It is possible (though not easy) to convert any software created in the STEP 7 Lite to STEP 7 and visa versa keeping in mind the limitations of the Lite version. Since the packages bear a lot of similarities it will also be easy for the student to transfer any learning on the Lite package over to STEP 7. The STEP 7 Lite software opens right up to the editor screen. The added graphics and color are a welcome addition. Another nice friendly feature is the extended hover help on the menus and icons where clicking on the tool tip expands it into more help text. On that note all the pop up dialogs are clearer then its STEP 7 counterpart. Pretty much everything the programmer needs for maintaining the project is neatly organized here.The FC and FB blocks have been moved from here to a more logical place in the project window on the left hand side. Something that just thrilled me is the tabs below that separate the offline and online versions of the program. On the regular STEP 7 software there is often a confusion between when you are offline or online. STEP 7 Lite minimizes that confusion by also provided clearly differentiated color schemes for when you have a block open online. You can just hover the mouse over the symbol to get more detail. You can drag and drop then anywhere in the list.Even the OB selection has a nice drop down box of all the OBs available with its symbolic name. The layout is great and is to be expected without the need to factor in networking. Just drag and drop your hardware on the picture and away you go.One part I like is a slight revamp of the declaration table. That means no having to dig through the tree just to see all the declaration variables. Hopefully some of the better implementations will find there way into the STEP 7 software. Save often, arrgh! The following procedures were created using Siemens SIMATIC STEP 7 version 5.4 software. Note that PROFIBUS is labeled as DP on the Siemens connection ports.

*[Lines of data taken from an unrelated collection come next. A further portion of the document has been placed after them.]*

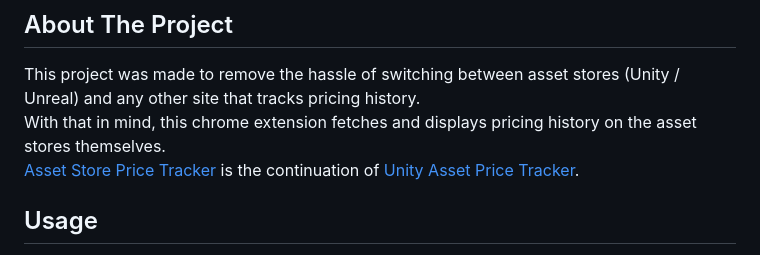
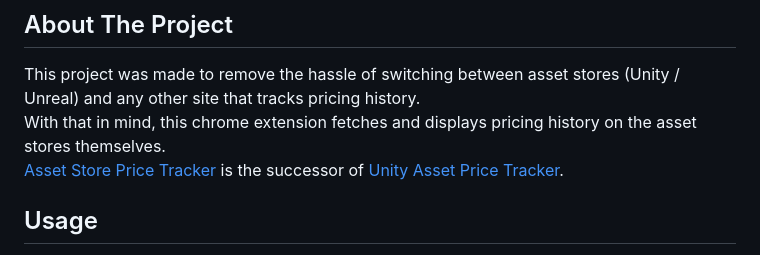
Before and after one commit to DespairServices/asset-store-price-tracker, a Markdown page: README.md, the part around the change. Drawn GitHub-style.

```diff
--- a/README.md
+++ b/README.md
@@ -43,7 +43,7 @@ This project was made to remove the hassle of switching between asset stores (Un
 <br>
 With that in mind, this chrome extension fetches and displays pricing history on the asset stores themselves.
 <br>
-[Asset Store Price Tracker](https://github.com/DespairServices/asset-store-price-tracker/) is the continuation of [Unity Asset Price Tracker](https://github.com/DespairServices/unity-asset-price-tracker/).
+[Asset Store Price Tracker](https://github.com/DespairServices/asset-store-price-tracker/) is the successor of [Unity Asset Price Tracker](https://github.com/DespairServices/unity-asset-price-tracker/).
 
 <!-- USAGE -->
 ## Usage
```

These cables can piggyback on existing connectors. Be aware that the PC Adapter draws its power to work from the connection port so check the power LED for proper operation. The CP5512 card draws its power from the computer. If so, then close the Accessible Nodes window and proceed to the download or upload section. Be careful not to select your wireless Ethernet connection. This will discover working settings and use them automatically. It should not conflict with existing PLC and slave devices on the network. Also, check under the Local Connection tab and make sure connection selection matches the port the cable is connected into. It should work. If not double-check the connection and cable. With the CP5512 and PC Adapter cables, you should use the MPI port, as this is the default connection for Siemens. Be careful though as the order of download will occur in the order that the blocks were selected. This may mean that an error will occur if a block is called before it is downloaded. This is usually not necessary in a PLC that has all ready had its hardware configured. If you do download the system data, the following messages will prompt you through the transitions. The software will do the Run to Stop transition when you click OK. Click on the Download icon. You will be prompted to overwrite any existing blocks and if you want to load the system data (see above). Click Yes to perform the operation. The first is when you have the original project and you want to preserve the symbols and comments. The second method, when you don't have the original project, will upload everything from the CPU but will have no associated documentation (i.e. symbols and comments). It shows the existing blocks inside the CPU. The Online version is indicated by the highlighted title bar. For a full upload, select the Block folder and do the same. In the case below we are talking to a CPU over MPI with node address 10. Nobody knows what happened.